“Endophytes are either bacteria or fungi, which spend the whole or part of their life cycle inside a healthy host plant. Unlike pathogens, they don’t cause apparent symptoms of disease; some of them can even protect its host from diseases,” explained Dr. Jennifer T. Niones, lead researcher.
The paper described an endophytic fungal isolate, which protects its host (grass) from disease infection through the production of an anti-fungal compound.
Niones identified vibA gene responsible for the host protective ability of the fungal endophyte.
“Without the vibA gene, we observed that the organism (endophyte) was unable to produce an anti-fungal compound, and, hence could not protect the plant (grass) from infecting pathogens,” explained Niones.
She also observed that the overexpression of the vibA gene enhanced the effectiveness of the inhibitory compound produced by the endophyte.
Niones said the study opens doors for various biocontrol approaches. As it stands, it is no longer limited to the direct application or use of the organism in crop production to manage pests. Through biotechnology, one can directly work on the gene responsible for the biocontrol agent’s bioprotective activity.
“The inhibitory compound regulated by vibA gene is also effective in inhibiting the growth of some rice pathogens such as Rhizoctonia solani from sheath blight and Magnaporthe grisea from blast disease,” Niones said.
With these, Niones plans to study fungal endophytes from rice in 2016.

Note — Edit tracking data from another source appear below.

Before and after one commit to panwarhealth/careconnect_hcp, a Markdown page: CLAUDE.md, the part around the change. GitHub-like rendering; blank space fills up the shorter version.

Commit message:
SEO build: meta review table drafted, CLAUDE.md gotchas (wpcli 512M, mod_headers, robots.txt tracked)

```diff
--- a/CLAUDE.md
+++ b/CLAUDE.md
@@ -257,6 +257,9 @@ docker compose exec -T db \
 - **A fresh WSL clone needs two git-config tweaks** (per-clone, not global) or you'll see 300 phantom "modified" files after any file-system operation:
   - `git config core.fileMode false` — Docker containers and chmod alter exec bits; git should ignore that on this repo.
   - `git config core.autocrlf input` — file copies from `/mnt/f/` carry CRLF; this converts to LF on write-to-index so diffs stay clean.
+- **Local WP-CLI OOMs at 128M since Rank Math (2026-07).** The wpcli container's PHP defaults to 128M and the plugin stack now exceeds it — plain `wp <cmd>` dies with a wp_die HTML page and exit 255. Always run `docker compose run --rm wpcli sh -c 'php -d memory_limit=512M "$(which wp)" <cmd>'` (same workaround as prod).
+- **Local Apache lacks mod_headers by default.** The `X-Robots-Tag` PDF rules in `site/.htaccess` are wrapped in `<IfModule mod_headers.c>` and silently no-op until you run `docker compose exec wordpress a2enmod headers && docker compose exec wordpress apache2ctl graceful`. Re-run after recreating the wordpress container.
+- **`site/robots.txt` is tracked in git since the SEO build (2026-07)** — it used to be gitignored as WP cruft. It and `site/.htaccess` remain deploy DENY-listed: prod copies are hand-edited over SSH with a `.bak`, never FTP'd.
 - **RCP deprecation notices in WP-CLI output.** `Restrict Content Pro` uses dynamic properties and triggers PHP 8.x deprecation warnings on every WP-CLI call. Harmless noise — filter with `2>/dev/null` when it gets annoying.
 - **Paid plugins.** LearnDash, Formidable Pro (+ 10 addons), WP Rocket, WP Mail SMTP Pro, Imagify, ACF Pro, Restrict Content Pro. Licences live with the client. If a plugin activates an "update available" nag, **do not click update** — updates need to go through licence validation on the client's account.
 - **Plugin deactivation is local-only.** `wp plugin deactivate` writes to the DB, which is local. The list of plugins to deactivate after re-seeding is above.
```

“The plan is to find endophytes that can induce disease resistance in rice,” Niones said.
Studies by the International Rice Research Institute (IRRI) noted that on average farmers lose 37% of their rice yield to pests and diseases.
This research forms part of Niones’ dissertation at the Nagoya University in Japan where she finished her PhD in Bioagriculture Science in 2014.